The answer consists solely of the data below, reproduced exactly.

▶ STUDY MATERIAL
···

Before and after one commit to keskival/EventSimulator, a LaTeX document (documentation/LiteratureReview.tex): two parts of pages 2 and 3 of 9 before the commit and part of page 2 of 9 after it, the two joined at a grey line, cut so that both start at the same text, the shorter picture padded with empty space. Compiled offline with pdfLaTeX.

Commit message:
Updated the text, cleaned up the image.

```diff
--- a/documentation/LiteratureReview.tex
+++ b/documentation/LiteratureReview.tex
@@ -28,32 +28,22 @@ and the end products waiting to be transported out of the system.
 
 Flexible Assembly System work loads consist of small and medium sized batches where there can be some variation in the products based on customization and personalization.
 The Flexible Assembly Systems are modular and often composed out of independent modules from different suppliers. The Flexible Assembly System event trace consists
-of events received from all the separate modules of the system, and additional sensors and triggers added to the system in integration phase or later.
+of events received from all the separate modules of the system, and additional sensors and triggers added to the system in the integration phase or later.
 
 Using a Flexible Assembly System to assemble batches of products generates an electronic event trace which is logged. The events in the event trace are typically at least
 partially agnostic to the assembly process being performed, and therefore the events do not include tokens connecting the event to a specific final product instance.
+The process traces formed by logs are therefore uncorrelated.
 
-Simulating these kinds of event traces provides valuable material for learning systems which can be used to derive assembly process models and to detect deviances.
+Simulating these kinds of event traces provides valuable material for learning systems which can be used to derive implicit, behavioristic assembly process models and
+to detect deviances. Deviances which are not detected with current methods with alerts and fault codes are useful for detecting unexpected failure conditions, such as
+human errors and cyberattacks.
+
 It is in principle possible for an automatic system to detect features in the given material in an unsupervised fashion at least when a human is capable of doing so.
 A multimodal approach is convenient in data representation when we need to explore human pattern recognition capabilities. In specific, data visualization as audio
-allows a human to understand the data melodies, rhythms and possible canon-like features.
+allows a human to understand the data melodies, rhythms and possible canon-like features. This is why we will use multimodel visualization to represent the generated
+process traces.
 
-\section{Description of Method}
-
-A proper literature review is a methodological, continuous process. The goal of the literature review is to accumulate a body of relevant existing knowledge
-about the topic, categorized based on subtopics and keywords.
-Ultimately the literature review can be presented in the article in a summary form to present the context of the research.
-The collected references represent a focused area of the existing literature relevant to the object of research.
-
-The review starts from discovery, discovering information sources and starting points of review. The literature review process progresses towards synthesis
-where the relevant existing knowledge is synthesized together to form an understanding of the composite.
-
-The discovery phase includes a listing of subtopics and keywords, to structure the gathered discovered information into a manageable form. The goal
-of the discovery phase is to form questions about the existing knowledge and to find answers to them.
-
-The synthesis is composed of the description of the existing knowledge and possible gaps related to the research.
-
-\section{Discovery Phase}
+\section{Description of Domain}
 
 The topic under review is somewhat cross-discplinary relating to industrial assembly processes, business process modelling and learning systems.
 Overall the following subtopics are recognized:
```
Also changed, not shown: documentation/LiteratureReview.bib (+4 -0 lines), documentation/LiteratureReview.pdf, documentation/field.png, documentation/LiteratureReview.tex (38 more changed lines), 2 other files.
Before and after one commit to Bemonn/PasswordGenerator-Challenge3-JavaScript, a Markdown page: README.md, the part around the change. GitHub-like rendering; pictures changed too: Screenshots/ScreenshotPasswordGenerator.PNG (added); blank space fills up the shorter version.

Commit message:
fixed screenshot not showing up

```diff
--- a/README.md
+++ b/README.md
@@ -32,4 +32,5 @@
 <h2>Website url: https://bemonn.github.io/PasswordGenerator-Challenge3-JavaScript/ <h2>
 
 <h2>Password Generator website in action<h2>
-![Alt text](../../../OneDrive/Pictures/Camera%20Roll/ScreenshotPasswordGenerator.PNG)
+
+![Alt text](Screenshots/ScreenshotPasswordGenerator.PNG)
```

···

▶ TASK RESPONSE
Before and after one commit to keskival/EventSimulator, a LaTeX document (documentation/LiteratureReview.tex): two parts of pages 2 and 3 of 9 before the commit and part of page 2 of 9 after it, the two joined at a grey line, cut so that both start at the same text, the shorter picture padded with empty space. Compiled offline with pdfLaTeX.

Commit message:
Updated the text, cleaned up the image.

```diff
--- a/documentation/LiteratureReview.tex
+++ b/documentation/LiteratureReview.tex
@@ -28,32 +28,22 @@ and the end products waiting to be transported out of the system.
 
 Flexible Assembly System work loads consist of small and medium sized batches where there can be some variation in the products based on customization and personalization.
 The Flexible Assembly Systems are modular and often composed out of independent modules from different suppliers. The Flexible Assembly System event trace consists
-of events received from all the separate modules of the system, and additional sensors and triggers added to the system in integration phase or later.
+of events received from all the separate modules of the system, and additional sensors and triggers added to the system in the integration phase or later.
 
 Using a Flexible Assembly System to assemble batches of products generates an electronic event trace which is logged. The events in the event trace are typically at least
 partially agnostic to the assembly process being performed, and therefore the events do not include tokens connecting the event to a specific final product instance.
+The process traces formed by logs are therefore uncorrelated.
 
-Simulating these kinds of event traces provides valuable material for learning systems which can be used to derive assembly process models and to detect deviances.
+Simulating these kinds of event traces provides valuable material for learning systems which can be used to derive implicit, behavioristic assembly process models and
+to detect deviances. Deviances which are not detected with current methods with alerts and fault codes are useful for detecting unexpected failure conditions, such as
+human errors and cyberattacks.
+
 It is in principle possible for an automatic system to detect features in the given material in an unsupervised fashion at least when a human is capable of doing so.
 A multimodal approach is convenient in data representation when we need to explore human pattern recognition capabilities. In specific, data visualization as audio
-allows a human to understand the data melodies, rhythms and possible canon-like features.
+allows a human to understand the data melodies, rhythms and possible canon-like features. This is why we will use multimodel visualization to represent the generated
+process traces.
 
-\section{Description of Method}
-
-A proper literature review is a methodological, continuous process. The goal of the literature review is to accumulate a body of relevant existing knowledge
-about the topic, categorized based on subtopics and keywords.
-Ultimately the literature review can be presented in the article in a summary form to present the context of the research.
-The collected references represent a focused area of the existing literature relevant to the object of research.
-
-The review starts from discovery, discovering information sources and starting points of review. The literature review process progresses towards synthesis
-where the relevant existing knowledge is synthesized together to form an understanding of the composite.
-
-The discovery phase includes a listing of subtopics and keywords, to structure the gathered discovered information into a manageable form. The goal
-of the discovery phase is to form questions about the existing knowledge and to find answers to them.
-
-The synthesis is composed of the description of the existing knowledge and possible gaps related to the research.
-
-\section{Discovery Phase}
+\section{Description of Domain}
 
 The topic under review is somewhat cross-discplinary relating to industrial assembly processes, business process modelling and learning systems.
 Overall the following subtopics are recognized:
```
Also changed, not shown: documentation/LiteratureReview.bib (+4 -0 lines), documentation/LiteratureReview.pdf, documentation/field.png, documentation/LiteratureReview.tex (38 more changed lines), 2 other files.
Before and after one commit to Bemonn/PasswordGenerator-Challenge3-JavaScript, a Markdown page: README.md, the part around the change. GitHub-like rendering; pictures changed too: Screenshots/ScreenshotPasswordGenerator.PNG (added); blank space fills up the shorter version.

Commit message:
fixed screenshot not showing up

```diff
--- a/README.md
+++ b/README.md
@@ -32,4 +32,5 @@
 <h2>Website url: https://bemonn.github.io/PasswordGenerator-Challenge3-JavaScript/ <h2>
 
 <h2>Password Generator website in action<h2>
-![Alt text](../../../OneDrive/Pictures/Camera%20Roll/ScreenshotPasswordGenerator.PNG)
+
+![Alt text](Screenshots/ScreenshotPasswordGenerator.PNG)
```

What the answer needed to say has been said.